The City of St. Joseph knows what to do in a snow storm.
Day crews would be out 12 hours, night crews also would be out 12 hours.
And when they know it'll be a big snow storm they can pre-treat the roads.
But not when they're unsure what will fall from the sky.
"If it rains all night, all that's going to accomplish is to wash that salt off the street. And then we won't gain anything," Schneider said.
The Missouri Department of Transportation handles the plowing on major highways and county roads.
MODOT will also wait and see before reacting with their fleet.
"Whenever a rain comes in first, it prevents us from doing a preventive liquid attack with the salt brine on the road or bridges or even to put salt down," said District Engineer Don Wichern. "The rain will just dissolve it. It's not good for the environment; it's not good for the travelling public."
Wichern has acknowledged MODOT's budget cuts in recent years, but says the force required for winter weather in this region has not changed a bit.
"We trimmed the fleet in regards to small cars and pickup trucks," he said. "We've closed offices. We've consolidated. We've kept the snow fleet intact. We've added bigger trucks, duel axle trucks. We can stretch farther with a payload of salt. We've added wing plows on our trucks so we can clear more surface area now. We have fewer buildings, but as far as the people who fight the snow, we have the same force."
The response to an average winter can cost the region anywhere between two and five million dollars, a significant portion of MODOT's annual budget.
"We see it as a customer service priority, along with safety," Wichern said. "People expect to get along to work, people expect to be able to go get groceries, to do the things they need to do."
The City Streets Department also says its winter weather budget has remained relatively unchanged over the past few years.

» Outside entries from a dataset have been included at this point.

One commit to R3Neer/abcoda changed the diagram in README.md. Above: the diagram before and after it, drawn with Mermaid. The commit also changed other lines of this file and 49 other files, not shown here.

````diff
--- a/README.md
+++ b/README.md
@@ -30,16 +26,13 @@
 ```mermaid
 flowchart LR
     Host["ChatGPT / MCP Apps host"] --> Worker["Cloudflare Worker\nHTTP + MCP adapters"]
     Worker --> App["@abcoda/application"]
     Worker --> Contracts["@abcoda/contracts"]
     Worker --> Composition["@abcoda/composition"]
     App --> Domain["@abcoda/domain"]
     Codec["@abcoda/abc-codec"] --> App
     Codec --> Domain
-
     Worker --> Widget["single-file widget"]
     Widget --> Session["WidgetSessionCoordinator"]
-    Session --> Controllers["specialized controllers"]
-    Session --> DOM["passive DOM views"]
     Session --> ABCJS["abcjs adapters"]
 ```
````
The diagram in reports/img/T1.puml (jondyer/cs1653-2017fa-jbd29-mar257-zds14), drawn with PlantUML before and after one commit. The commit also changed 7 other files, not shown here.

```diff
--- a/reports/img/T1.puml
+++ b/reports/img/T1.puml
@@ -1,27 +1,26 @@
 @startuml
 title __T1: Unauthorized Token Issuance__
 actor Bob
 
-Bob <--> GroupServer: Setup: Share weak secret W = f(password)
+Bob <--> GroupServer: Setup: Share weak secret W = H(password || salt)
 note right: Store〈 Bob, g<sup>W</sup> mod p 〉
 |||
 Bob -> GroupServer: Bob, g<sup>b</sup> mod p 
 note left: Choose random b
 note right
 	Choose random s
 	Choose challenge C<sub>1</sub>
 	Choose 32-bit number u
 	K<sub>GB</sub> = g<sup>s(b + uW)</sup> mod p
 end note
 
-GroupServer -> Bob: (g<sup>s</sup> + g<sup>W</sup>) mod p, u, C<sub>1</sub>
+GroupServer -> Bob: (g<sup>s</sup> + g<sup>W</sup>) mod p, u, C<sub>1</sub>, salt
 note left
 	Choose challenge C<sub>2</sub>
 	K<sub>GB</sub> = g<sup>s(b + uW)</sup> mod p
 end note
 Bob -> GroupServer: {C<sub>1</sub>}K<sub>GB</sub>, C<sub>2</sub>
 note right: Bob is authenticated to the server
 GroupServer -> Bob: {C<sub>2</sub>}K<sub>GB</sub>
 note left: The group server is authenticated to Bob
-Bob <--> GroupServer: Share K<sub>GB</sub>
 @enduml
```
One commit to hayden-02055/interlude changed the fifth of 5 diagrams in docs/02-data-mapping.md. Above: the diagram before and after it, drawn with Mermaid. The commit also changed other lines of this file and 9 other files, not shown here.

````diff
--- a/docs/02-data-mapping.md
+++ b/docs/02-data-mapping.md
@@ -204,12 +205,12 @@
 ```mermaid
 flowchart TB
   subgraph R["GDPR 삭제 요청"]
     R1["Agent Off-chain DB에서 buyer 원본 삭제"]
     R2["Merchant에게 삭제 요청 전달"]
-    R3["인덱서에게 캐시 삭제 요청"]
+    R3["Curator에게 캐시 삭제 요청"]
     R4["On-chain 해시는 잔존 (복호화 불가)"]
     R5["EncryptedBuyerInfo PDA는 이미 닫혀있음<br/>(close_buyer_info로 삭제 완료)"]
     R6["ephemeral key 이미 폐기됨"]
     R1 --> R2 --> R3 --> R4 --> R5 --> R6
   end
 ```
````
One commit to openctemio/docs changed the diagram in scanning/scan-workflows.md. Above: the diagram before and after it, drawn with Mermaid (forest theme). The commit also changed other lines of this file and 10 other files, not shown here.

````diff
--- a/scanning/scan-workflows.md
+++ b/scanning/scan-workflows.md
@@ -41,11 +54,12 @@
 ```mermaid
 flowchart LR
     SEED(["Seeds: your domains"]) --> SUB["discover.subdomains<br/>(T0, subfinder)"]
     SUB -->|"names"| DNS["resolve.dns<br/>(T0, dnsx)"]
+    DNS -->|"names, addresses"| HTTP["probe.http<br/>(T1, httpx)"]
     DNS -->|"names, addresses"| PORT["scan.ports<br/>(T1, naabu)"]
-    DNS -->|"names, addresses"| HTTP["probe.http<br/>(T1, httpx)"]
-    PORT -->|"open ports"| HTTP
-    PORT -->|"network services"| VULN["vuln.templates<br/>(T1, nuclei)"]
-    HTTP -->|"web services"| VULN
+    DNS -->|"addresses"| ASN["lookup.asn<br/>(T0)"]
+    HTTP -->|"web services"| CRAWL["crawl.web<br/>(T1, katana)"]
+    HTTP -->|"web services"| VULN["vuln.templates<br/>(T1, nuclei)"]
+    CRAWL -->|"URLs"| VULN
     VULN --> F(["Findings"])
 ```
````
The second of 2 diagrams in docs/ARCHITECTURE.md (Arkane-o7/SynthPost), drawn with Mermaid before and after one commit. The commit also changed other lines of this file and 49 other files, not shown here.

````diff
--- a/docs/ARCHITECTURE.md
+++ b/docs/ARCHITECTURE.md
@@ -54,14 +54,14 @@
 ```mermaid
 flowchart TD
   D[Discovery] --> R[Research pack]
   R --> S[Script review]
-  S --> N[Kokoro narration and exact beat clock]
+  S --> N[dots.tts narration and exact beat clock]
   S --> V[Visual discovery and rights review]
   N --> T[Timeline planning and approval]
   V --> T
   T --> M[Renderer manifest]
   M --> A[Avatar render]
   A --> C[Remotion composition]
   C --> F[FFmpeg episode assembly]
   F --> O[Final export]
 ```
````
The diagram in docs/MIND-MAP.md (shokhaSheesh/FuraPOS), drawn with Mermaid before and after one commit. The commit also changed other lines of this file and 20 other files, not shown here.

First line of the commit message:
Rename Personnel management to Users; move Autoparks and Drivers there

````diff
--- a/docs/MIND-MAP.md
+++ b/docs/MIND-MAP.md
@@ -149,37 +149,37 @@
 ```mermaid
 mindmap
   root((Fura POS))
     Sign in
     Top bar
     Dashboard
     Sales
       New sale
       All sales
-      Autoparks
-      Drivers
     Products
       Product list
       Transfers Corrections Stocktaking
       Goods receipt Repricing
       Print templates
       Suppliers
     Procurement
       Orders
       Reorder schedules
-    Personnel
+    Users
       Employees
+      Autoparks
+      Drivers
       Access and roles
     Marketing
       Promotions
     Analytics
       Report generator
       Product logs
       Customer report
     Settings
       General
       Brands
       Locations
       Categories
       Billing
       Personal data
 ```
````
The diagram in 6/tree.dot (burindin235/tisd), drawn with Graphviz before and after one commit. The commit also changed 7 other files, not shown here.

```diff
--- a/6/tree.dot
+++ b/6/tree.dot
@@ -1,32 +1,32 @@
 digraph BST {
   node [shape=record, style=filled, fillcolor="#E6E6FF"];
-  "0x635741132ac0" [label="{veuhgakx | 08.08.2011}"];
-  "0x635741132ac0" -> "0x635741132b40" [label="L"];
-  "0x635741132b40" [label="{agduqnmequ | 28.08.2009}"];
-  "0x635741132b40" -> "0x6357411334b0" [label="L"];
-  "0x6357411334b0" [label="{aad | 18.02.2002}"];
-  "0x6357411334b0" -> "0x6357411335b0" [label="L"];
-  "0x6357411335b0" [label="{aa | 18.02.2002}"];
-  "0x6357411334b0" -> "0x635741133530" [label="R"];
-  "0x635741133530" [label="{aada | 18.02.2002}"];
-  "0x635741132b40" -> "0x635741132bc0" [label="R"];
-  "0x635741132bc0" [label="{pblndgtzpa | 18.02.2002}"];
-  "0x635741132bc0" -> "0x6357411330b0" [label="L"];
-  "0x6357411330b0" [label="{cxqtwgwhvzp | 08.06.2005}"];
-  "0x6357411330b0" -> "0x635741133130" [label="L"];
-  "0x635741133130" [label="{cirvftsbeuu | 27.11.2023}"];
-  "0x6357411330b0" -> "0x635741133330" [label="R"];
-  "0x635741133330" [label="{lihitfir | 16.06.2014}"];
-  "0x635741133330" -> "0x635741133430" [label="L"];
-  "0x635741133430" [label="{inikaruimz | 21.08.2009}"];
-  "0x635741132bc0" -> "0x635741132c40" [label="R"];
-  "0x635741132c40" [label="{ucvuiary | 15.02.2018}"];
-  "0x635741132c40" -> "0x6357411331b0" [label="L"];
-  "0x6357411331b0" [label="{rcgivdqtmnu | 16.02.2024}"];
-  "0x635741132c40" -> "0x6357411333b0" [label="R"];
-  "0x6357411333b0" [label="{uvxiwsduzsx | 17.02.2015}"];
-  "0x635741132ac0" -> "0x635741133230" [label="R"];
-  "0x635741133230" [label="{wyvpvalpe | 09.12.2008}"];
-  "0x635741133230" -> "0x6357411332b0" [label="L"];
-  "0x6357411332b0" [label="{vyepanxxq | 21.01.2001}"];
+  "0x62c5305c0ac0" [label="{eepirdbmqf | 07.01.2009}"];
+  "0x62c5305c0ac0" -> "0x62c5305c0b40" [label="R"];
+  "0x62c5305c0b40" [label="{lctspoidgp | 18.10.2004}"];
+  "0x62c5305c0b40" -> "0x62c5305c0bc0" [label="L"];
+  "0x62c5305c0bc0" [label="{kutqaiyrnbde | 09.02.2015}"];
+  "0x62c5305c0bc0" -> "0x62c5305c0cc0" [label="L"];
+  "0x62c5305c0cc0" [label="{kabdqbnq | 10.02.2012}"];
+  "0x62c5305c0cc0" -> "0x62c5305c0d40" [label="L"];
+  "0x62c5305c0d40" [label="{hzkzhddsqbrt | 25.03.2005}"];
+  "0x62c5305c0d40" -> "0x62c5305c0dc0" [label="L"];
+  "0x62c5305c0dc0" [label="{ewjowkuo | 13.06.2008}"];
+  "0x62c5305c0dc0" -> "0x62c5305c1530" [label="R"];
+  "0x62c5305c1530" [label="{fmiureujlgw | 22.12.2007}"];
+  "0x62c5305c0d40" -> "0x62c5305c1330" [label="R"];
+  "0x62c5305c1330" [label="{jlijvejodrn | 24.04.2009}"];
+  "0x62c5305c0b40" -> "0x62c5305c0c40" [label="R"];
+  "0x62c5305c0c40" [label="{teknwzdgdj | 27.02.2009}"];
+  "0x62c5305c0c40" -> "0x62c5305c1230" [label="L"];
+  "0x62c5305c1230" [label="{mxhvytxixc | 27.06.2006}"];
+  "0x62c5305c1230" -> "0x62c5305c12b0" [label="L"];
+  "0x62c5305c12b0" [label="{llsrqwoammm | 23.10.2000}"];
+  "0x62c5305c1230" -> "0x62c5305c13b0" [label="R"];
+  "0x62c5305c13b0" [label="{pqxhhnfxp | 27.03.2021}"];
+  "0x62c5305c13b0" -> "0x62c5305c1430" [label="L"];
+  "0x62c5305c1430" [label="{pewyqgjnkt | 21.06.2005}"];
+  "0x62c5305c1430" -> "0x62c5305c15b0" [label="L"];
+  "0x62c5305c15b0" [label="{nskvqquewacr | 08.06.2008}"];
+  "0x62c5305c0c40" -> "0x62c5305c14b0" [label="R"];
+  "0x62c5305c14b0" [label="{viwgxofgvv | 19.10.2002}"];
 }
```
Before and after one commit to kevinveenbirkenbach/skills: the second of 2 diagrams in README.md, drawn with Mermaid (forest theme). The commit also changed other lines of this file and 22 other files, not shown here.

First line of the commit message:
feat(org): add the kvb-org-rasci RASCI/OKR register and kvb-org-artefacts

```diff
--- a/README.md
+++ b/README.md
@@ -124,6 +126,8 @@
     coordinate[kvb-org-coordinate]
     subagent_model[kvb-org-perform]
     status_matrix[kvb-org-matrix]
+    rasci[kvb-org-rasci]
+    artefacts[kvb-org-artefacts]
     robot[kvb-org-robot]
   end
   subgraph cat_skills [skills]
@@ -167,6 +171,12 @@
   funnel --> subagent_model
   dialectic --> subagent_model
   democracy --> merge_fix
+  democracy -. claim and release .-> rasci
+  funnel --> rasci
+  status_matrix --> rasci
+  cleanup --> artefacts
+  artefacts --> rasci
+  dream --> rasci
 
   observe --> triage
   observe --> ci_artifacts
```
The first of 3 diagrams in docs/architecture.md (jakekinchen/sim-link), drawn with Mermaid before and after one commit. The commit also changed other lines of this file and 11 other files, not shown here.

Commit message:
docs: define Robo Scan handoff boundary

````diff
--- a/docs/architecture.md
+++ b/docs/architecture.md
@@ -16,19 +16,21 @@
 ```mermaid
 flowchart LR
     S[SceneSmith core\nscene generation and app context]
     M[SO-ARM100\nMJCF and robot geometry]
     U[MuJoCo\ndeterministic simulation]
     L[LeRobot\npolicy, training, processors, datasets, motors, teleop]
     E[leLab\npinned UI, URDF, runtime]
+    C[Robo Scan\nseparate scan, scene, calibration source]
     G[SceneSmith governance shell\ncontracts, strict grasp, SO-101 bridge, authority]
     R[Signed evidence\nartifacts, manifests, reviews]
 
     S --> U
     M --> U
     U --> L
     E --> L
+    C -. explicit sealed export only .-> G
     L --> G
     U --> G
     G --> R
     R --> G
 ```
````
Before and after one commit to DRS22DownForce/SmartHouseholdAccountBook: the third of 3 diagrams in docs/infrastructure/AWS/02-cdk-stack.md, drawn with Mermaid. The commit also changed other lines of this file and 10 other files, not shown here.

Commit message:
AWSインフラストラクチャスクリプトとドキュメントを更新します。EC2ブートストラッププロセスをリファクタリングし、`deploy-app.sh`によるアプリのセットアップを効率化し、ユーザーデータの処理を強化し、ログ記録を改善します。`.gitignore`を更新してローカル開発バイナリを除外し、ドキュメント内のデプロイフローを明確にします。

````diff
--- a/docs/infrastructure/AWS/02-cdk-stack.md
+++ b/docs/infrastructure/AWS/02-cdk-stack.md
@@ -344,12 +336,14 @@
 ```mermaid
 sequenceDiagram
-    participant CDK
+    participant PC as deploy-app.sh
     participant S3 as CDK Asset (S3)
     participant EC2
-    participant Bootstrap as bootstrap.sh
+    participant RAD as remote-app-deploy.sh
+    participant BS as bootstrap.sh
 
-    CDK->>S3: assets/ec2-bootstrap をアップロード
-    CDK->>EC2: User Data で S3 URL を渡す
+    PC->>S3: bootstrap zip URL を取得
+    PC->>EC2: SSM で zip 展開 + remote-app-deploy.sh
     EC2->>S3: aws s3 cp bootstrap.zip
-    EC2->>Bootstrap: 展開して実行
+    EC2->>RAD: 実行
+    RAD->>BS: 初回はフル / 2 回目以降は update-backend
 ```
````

"We were lucky; if you remember the year before last it was very light. We didn't use hardly any salt and that really helped our budget and our salt supply. We've been kind of blessed in the past few years in that area," Schneider said, adding that in a normal winter, the city can go through as much as 6,000 tons of the salt material.